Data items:
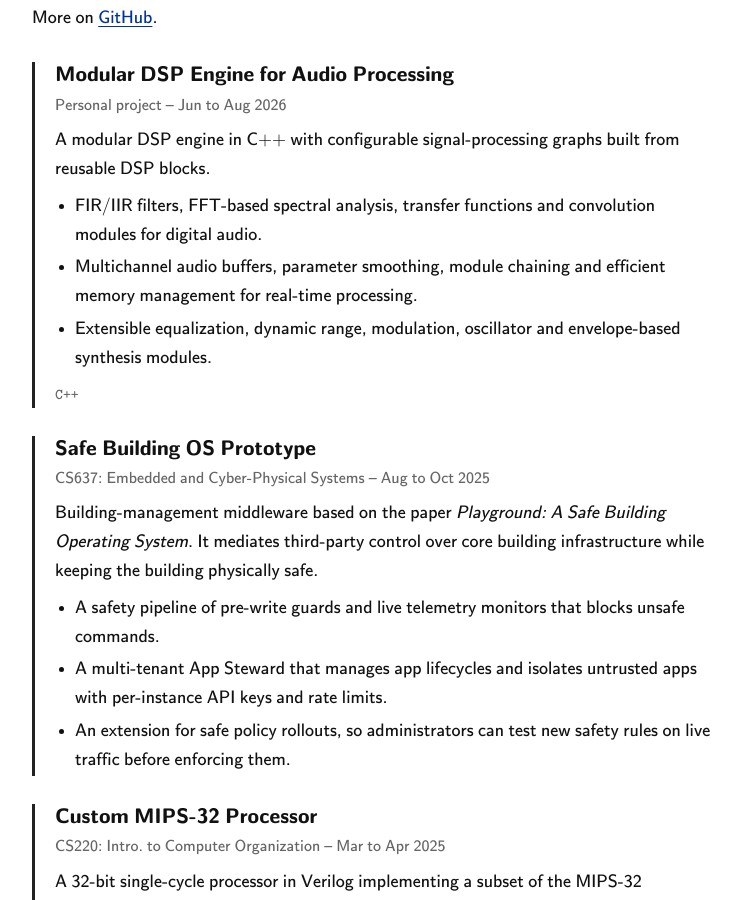
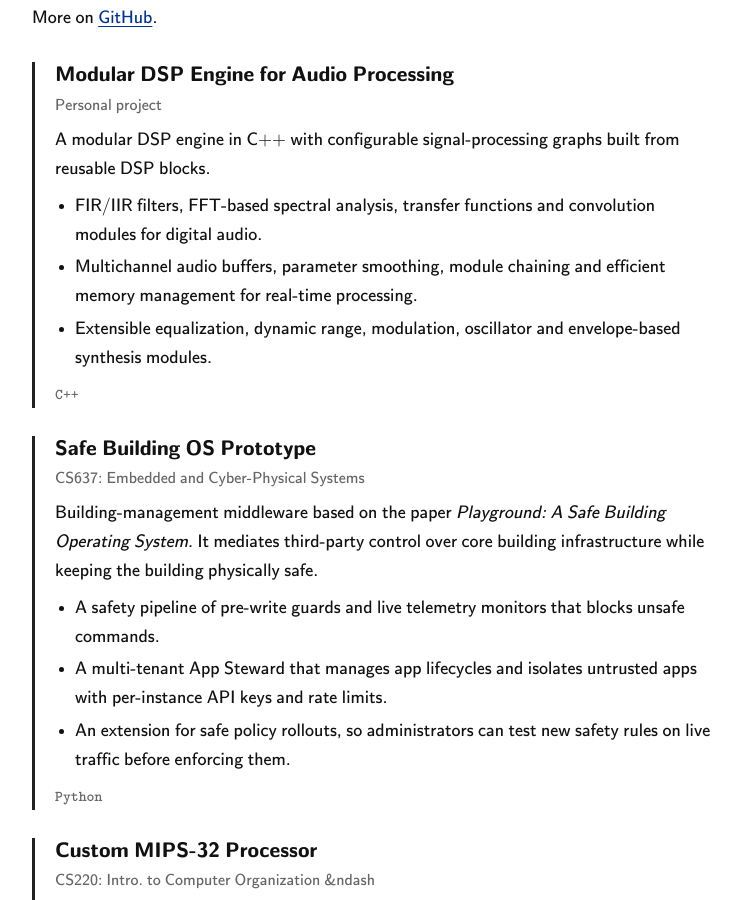
Before and after one commit to arun8166/arun8166.github.io, a plain HTML site: page projects.html in a window 1280 px wide. Shown: the part 164-1064 px from the top of the page, without its empty margins (268-1009 px from the left). Drawn offline with Linux system fonts and the light colour scheme.

Commit message:
Update projects.html

```diff
--- a/projects.html
+++ b/projects.html
@@ -27,7 +27,7 @@
 
   <div class="project">
     <h2>Modular DSP Engine for Audio Processing</h2>
-    <p class="meta">Personal project &ndash; Jun to Aug 2026</p>
+    <p class="meta">Personal project</p>
     <p>A modular DSP engine in C++ with configurable signal-processing graphs built from reusable DSP blocks.</p>
     <ul>
       <li>FIR/IIR filters, FFT-based spectral analysis, transfer functions and convolution modules for digital audio.</li>
@@ -39,18 +39,19 @@
 
   <div class="project">
     <h2>Safe Building OS Prototype</h2>
-    <p class="meta">CS637: Embedded and Cyber-Physical Systems &ndash; Aug to Oct 2025</p>
+    <p class="meta">CS637: Embedded and Cyber-Physical Systems</p>
     <p>Building-management middleware based on the paper <em>Playground: A Safe Building Operating System</em>. It mediates third-party control over core building infrastructure while keeping the building physically safe.</p>
     <ul>
       <li>A safety pipeline of pre-write guards and live telemetry monitors that blocks unsafe commands.</li>
       <li>A multi-tenant App Steward that manages app lifecycles and isolates untrusted apps with per-instance API keys and rate limits.</li>
       <li>An extension for safe policy rollouts, so administrators can test new safety rules on live traffic before enforcing them.</li>
     </ul>
+    <p class="tech">Python</p>
   </div>
 
   <div class="project">
     <h2>Custom MIPS-32 Processor</h2>
-    <p class="meta">CS220: Intro. to Computer Organization &ndash; Mar to Apr 2025</p>
+    <p class="meta">CS220: Intro. to Computer Organization &ndash</p>
     <p>A 32-bit single-cycle processor in Verilog implementing a subset of the MIPS-32 instruction set, with floating-point and custom instructions.</p>
     <ul>
       <li>Modular ALU, register file, control unit, instruction memory and data memory.</li>
```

* [INSTRUCTIONS TO FOLLOW] An exact copy of all entries is needed, with no pictures in it.

* [ANSWER AREA]
Before and after one commit to arun8166/arun8166.github.io, a plain HTML site: page projects.html in a window 1280 px wide. Shown: the part 164-1064 px from the top of the page, without its empty margins (268-1009 px from the left). Drawn offline with Linux system fonts and the light colour scheme.

Commit message:
Update projects.html

```diff
--- a/projects.html
+++ b/projects.html
@@ -27,7 +27,7 @@
 
   <div class="project">
     <h2>Modular DSP Engine for Audio Processing</h2>
-    <p class="meta">Personal project &ndash; Jun to Aug 2026</p>
+    <p class="meta">Personal project</p>
     <p>A modular DSP engine in C++ with configurable signal-processing graphs built from reusable DSP blocks.</p>
     <ul>
       <li>FIR/IIR filters, FFT-based spectral analysis, transfer functions and convolution modules for digital audio.</li>
@@ -39,18 +39,19 @@
 
   <div class="project">
     <h2>Safe Building OS Prototype</h2>
-    <p class="meta">CS637: Embedded and Cyber-Physical Systems &ndash; Aug to Oct 2025</p>
+    <p class="meta">CS637: Embedded and Cyber-Physical Systems</p>
     <p>Building-management middleware based on the paper <em>Playground: A Safe Building Operating System</em>. It mediates third-party control over core building infrastructure while keeping the building physically safe.</p>
     <ul>
       <li>A safety pipeline of pre-write guards and live telemetry monitors that blocks unsafe commands.</li>
       <li>A multi-tenant App Steward that manages app lifecycles and isolates untrusted apps with per-instance API keys and rate limits.</li>
       <li>An extension for safe policy rollouts, so administrators can test new safety rules on live traffic before enforcing them.</li>
     </ul>
+    <p class="tech">Python</p>
   </div>
 
   <div class="project">
     <h2>Custom MIPS-32 Processor</h2>
-    <p class="meta">CS220: Intro. to Computer Organization &ndash; Mar to Apr 2025</p>
+    <p class="meta">CS220: Intro. to Computer Organization &ndash</p>
     <p>A 32-bit single-cycle processor in Verilog implementing a subset of the MIPS-32 instruction set, with floating-point and custom instructions.</p>
     <ul>
       <li>Modular ALU, register file, control unit, instruction memory and data memory.</li>
```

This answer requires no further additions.